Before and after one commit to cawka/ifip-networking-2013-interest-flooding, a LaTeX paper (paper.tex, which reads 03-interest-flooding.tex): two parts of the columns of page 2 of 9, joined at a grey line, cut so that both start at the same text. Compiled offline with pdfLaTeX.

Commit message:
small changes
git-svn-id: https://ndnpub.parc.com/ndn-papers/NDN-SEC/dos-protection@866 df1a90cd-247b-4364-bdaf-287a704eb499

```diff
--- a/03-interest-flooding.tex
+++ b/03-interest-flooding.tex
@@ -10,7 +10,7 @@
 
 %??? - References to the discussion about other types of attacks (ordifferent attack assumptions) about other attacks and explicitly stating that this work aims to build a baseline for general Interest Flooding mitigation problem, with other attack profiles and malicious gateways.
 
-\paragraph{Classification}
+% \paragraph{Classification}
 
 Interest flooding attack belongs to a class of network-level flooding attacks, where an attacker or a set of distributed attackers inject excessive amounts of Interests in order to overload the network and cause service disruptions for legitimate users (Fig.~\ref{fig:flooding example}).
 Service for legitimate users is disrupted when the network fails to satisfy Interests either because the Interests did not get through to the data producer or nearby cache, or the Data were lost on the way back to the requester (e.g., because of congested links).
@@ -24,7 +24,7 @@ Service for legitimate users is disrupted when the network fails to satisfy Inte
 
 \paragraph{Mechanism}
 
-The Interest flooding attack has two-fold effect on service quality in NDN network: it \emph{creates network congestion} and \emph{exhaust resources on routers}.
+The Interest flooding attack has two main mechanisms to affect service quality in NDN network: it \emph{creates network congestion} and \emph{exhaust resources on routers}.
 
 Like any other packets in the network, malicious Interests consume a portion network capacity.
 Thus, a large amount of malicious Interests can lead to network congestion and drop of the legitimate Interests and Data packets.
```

==

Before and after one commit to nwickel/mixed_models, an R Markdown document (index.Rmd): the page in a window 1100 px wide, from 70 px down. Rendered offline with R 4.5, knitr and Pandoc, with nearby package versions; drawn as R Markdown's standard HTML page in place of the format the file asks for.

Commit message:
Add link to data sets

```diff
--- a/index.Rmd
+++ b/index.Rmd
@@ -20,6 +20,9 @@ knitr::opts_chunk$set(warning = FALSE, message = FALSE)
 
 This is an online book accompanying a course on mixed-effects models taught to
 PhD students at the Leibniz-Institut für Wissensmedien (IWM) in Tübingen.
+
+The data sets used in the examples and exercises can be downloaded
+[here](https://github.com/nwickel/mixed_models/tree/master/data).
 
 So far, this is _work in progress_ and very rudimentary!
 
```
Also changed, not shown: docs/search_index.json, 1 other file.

---

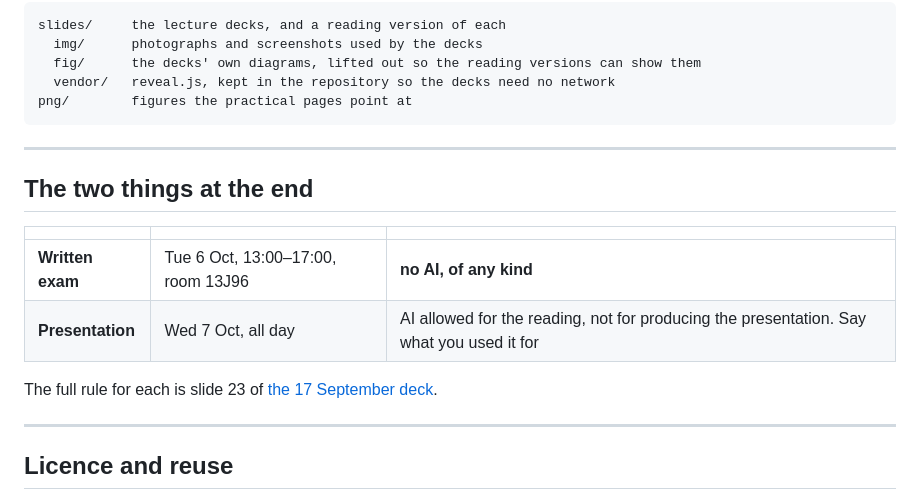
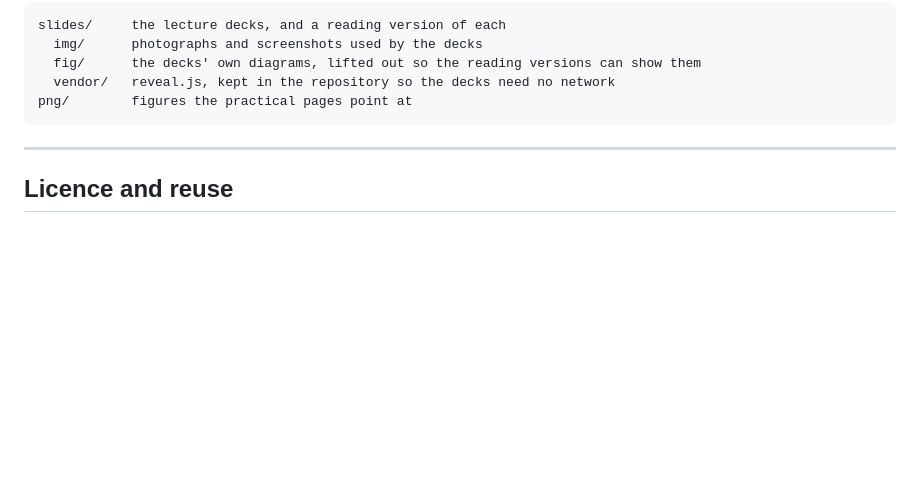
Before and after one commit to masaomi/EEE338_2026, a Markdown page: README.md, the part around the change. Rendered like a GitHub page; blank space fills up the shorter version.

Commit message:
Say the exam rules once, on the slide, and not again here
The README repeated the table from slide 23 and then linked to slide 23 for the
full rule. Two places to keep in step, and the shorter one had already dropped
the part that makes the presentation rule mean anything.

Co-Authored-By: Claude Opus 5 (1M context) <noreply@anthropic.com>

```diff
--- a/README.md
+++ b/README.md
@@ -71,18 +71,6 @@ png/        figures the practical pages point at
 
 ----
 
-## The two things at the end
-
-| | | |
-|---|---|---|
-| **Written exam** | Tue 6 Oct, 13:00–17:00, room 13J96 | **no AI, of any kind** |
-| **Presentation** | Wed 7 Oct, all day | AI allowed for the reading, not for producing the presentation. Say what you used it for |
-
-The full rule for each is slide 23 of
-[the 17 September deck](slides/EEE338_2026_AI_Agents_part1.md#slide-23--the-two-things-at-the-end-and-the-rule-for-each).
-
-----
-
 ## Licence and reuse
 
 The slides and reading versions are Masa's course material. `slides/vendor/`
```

About this task -
Go through the material above and output exactly the lines from the one containing "offline with pdfLaTeX." through the one containing "small changes".

Response box -
Before and after one commit to cawka/ifip-networking-2013-interest-flooding, a LaTeX paper (paper.tex, which reads 03-interest-flooding.tex): two parts of the columns of page 2 of 9, joined at a grey line, cut so that both start at the same text. Compiled offline with pdfLaTeX.

Commit message:
small changes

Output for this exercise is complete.